Fort Wayne, Ind. — General Motors Co.'s new carbon fiber pickup box for the GMC Sierra is the tip of the iceberg for what the automaker could do with the lightweight material.
While automakers have used carbon fiber for supercars and sparingly in other vehicles, including the Chevrolet Corvette, future use cases from GM are expected to be more apparent and accessible for everyday vehicle buyers.
The most logical expansion for the GMC-branded CarbonPro box is for the boxes of the Sierra's sibling, the Chevrolet Silverado 1500, as well as GM's next-generation midsize and heavy-duty pickups. The possibilities grow from there, though they're largely dependent on cost.
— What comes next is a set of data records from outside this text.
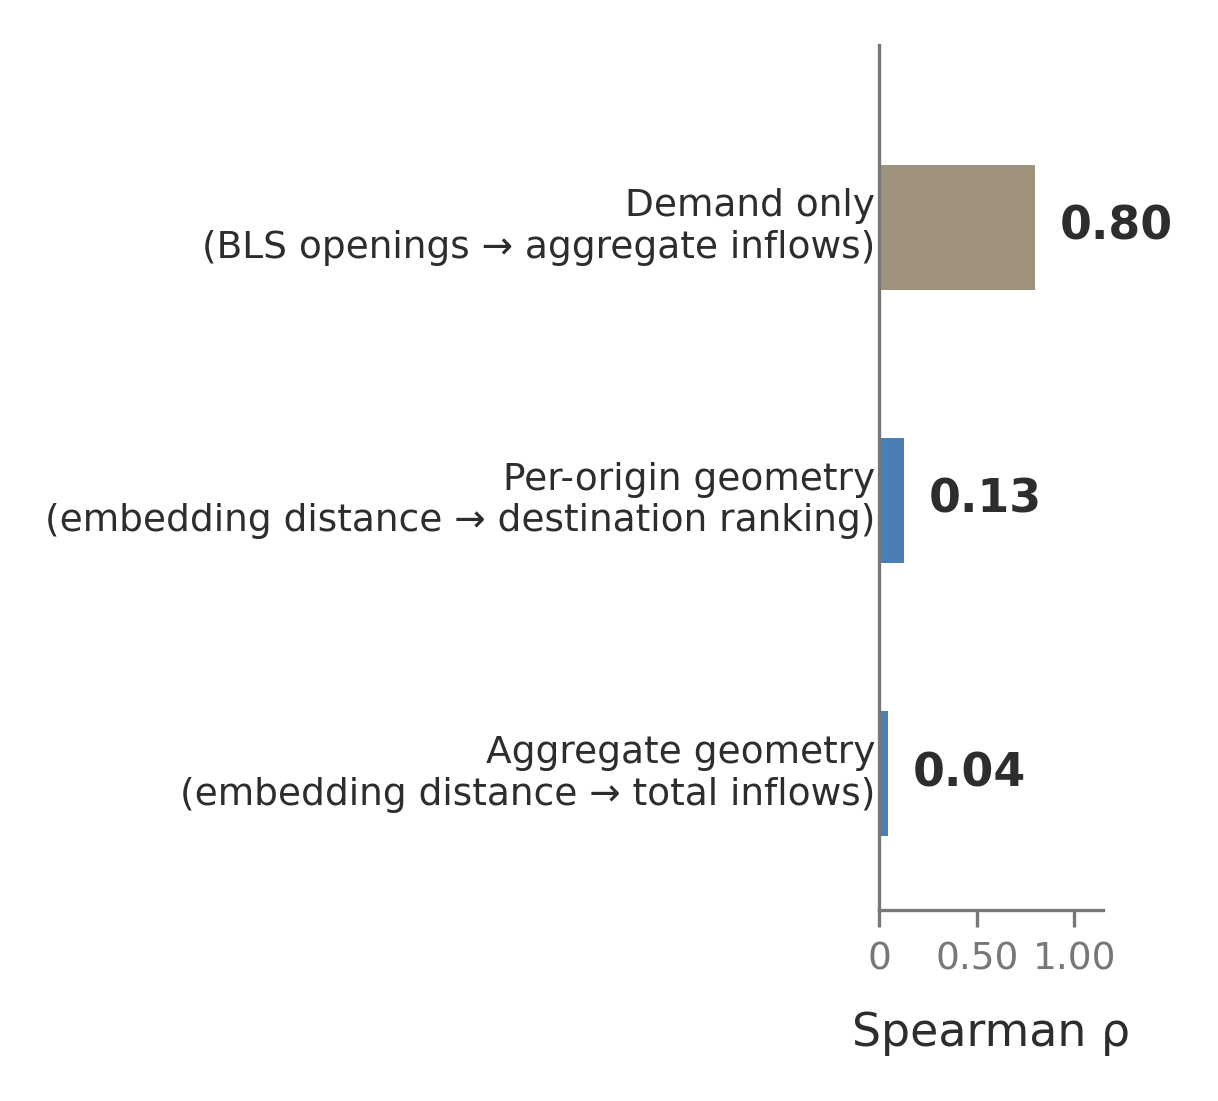
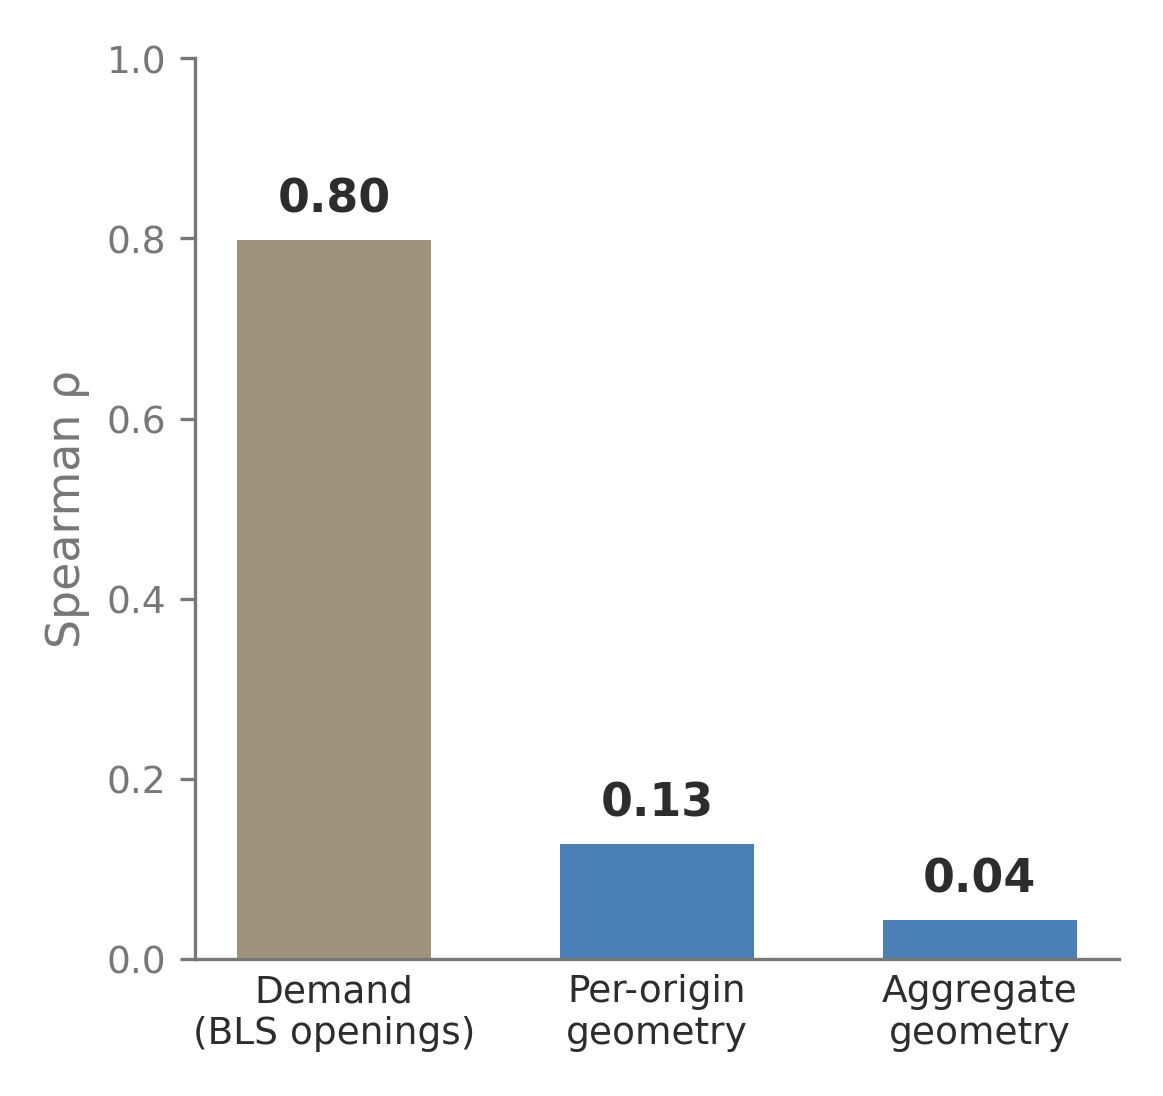
v0.7.9.2: Fig4 vertical bars, fig6 remove exponents and update subtitle

Changed region(s): [[0.031, 0.062, 0.9596, 0.9617], [0.0929, 0.031, 0.1548, 0.062]]

diff --git a/figures/fig4_scope.py b/figures/fig4_scope.py
@@ -1,56 +1,36 @@
 """
-Figure 4 — Supply-Demand Decomposition (scope)
-Target: Slide 7 ("What the Measure Captures")
-Data: Hardcoded from outputs/experiments/demand_probe_decomposition_v0703b.json
+Figure 4 — Supply-demand decomposition (scope)
+Target: Slide 7 (What the Measure Captures)
 """
 import sys, os
 sys.path.insert(0, os.path.join(os.path.dirname(__file__), '..'))
 
 import matplotlib.pyplot as plt
-from figures.style import setup, bar_label
-from figures.style import PRIMARY, SECONDARY, DARK, MID
+from figures.style import setup, PRIMARY, SECONDARY, DARK, MID
 
 font = setup()
 
-# === Data ===
-metrics = [
-    ("Demand only\n(BLS openings → aggregate inflows)",           0.798),
-    ("Per-origin geometry\n(embedding distance → destination ranking)", 0.128),
-    ("Aggregate geometry\n(embedding distance → total inflows)",   0.043),
-]
-
-# Reverse so top bar is demand (barh draws bottom-up)
-labels = [m[0] for m in metrics][::-1]
-values = [m[1] for m in metrics][::-1]
-colors = [PRIMARY, PRIMARY, SECONDARY]  # bottom two are geometry (PRIMARY), top is demand
-
-# === Figure ===
-bar_height = 0.55
-positions = [0, 1.2, 2.4]
+labels = ["Demand\n(BLS openings)", "Per-origin\ngeometry", "Aggregate\ngeometry"]
+values = [0.798, 0.128, 0.043]
+colors = [SECONDARY, PRIMARY, PRIMARY]
 
 fig, ax = plt.subplots(figsize=(4.0, 3.8))
 
-bars = ax.barh(positions, values, color=colors, height=bar_height,
-               edgecolor='none', zorder=2)
+bars = ax.bar(range(len(labels)), values, color=colors, width=0.6,
+              edgecolor='none', zorder=2)
 
-# Spec name labels
-for pos, label in zip(positions, labels):
-    ax.text(-0.02, pos, label, ha='right', va='center', fontsize=9,
-            color=DARK, fontweight='medium')
+# Value labels above bars
+for i, (v, bar) in enumerate(zip(values, bars)):
+    ax.text(bar.get_x() + bar.get_width() / 2, v + 0.02,
+            f'{v:.2f}', ha='center', va='bottom',
+            fontsize=11, color=DARK, fontweight='bold')
 
-# Value labels
-for pos, val in zip(positions, values):
-    bar_label(ax, val, pos, val, fmt='{:.2f}', fontsize=11)
-
-# Axes
-ax.set_xlim(0, 1.15)
-ax.set_ylim(-0.6, 3.2)
-ax.set_xticks([0, 0.5, 1.0])
-ax.set_xticklabels(['0', '0.50', '1.00'], fontsize=9)
-ax.set_yticks([])
-ax.set_xlabel("Spearman ρ", fontsize=11, labelpad=8)
-ax.tick_params(axis='y', length=0)
-ax.tick_params(axis='x', length=4)
+ax.set_xticks(range(len(labels)))
+ax.set_xticklabels(labels, fontsize=9, color=DARK)
+ax.set_ylabel('Spearman ρ', fontsize=11, color=MID)
+ax.set_ylim(0, 1.0)
+ax.tick_params(axis='y', labelsize=9)
+ax.tick_params(axis='x', length=0)
 
 plt.tight_layout()
 plt.savefig('figures/fig4_scope.png', dpi=300, bbox_inches='tight',

diff --git a/figures/fig6_embedding_similarity.py b/figures/fig6_embedding_similarity.py
@@ -53,6 +53,9 @@ ax1.annotate(f'Pipe\u2013Cement: {d_onet_pair:.2f}',
 ax1.set_title("O*NET Cosine Distance", fontsize=10, color=DARK, pad=6)
 ax1.set_ylabel('Pairs', fontsize=8, color=MID)
 ax1.set_xlim(0, 1.05)
+ax1.set_yticks([1, 10, 100, 1000, 10000, 100000])
+from matplotlib.ticker import FuncFormatter
+ax1.yaxis.set_major_formatter(FuncFormatter(lambda x, _: f'{int(x):,}' if x >= 1 else ''))
 ax1.tick_params(axis='both', labelsize=8)
 
 # --- Bottom panel: Embedding Centroid ---
@@ -72,7 +75,7 @@ ax2.set_xlim(0, 1.05)
 ax2.tick_params(axis='both', labelsize=8)
 
 # Subtitle
-fig.text(0.5, -0.04, 'Embeddings detect similarity that O*NET misses',
+fig.text(0.5, -0.04, '78% of O*NET pairs at max distance — embeddings recover a usable distribution',
          ha='center', fontsize=8, color=MID, fontstyle='italic')
 
 plt.savefig('figures/fig6_embedding_similarity.png', dpi=300, bbox_inches='tight',

diff --git a/LEDGER.md b/LEDGER.md
@@ -1,6 +1,6 @@
 # LEDGER.md — Task-Space Oracle Research State
 
-**Current Version:** 0.7.9.1
+**Current Version:** 0.7.9.2
 **Last Updated:** 2026-03-09
 **Paper Draft:** `paper/main.tex`
 
@@ -763,6 +763,7 @@ Deprecated approaches. Do not retry.
 
 | Version | Date | Changes |
 |---------|------|---------|
+| 0.7.9.2 | 2026-03-09 | Fig4 vertical bars, fig6 remove exponents and update subtitle. |
 | 0.7.9.1 | 2026-03-09 | Create fig4 (scope), fix fig5 centering/ellipses, fix fig6 log scale/sizing. |
 | 0.7.9.0 | 2026-03-09 | New figures — fig5 (shared DWAs), fig6 (embedding similarity), fig7 (Sankey pipeline), fig3 resized to 6.0×4.2. |
 | 0.7.8.9 | 2026-03-09 | Remove unused experiments/, notebooks/, templates/ directories. |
"It's a structural material," said Mark Voss, engineering group manager for Detroit-based GM's pickup boxes. "Logically, you could deduce that if we make it out of steel, we could make it out of carbon."
Voss, who declined to comment on any potential future use cases, said it's a matter of "wherever it makes business sense, wherever it makes consumer sense."
GM determined the pickup box made the most sense as a way to create scale and bring the cost down — a similar strategy to Ford Motor Co.'s decision to switch to aluminum bodies for its pickups and SUVs.
Starting with a carbon fiber box on high-end Denali and AT4 models of the 2019 GMC Sierra — available beginning early summer — also allowed GM and its supplier partner, Japan-based Teijin Ltd.'s Continental Structural Plastics, to do less testing to get to market than with an occupant compartment such as the cab.
Voss, who previously led carbon fiber development for Corvettes, said GM still had to do significantly more development, testing and validation for the carbon fiber box than it would have with a typical steel bed.
"Steel boxes have been around for 100 years; you don't have to do that level of developmental work on a steel box," he said, adding that GM has been working for eight years on the carbon fiber box. "Once you do the production design, you validate it [by the] normal process."
Part of that process unexpectedly created a marketing campaign that poked holes at Ford's use of aluminum in its pickup beds.
While testing the durability of the carbon fiber box, GM benchmarked it against other pickups, including its own trucks and the F-150, by throwing objects such as sledgehammers and cinder blocks onto the bed.
While the objects barely impacted the carbon fiber, if at all, engineers recorded videos of some objects piercing Ford's aluminum bed.
Those videos led to a 2016 marketing campaign for the current-generation Chevrolet Silverado, which had less damage than the aluminum bed.
"That whole scenario was based off the CarbonPro," Voss said. "At the time we couldn't set that third truck in the commercial showing the CarbonPro."
The carbon fiber box is being produced at a Continental Structural Plastics facility outside Fort Wayne, near where GM produces the Sierra and Silverado 1500 models.
The process includes presses and other equipment specifically developed for carbon fiber, including a massive, GM-owned 3,600-ton press that makes the main components of the box, including the bed and sides.
GM hasn't announced pricing for the CarbonPro box.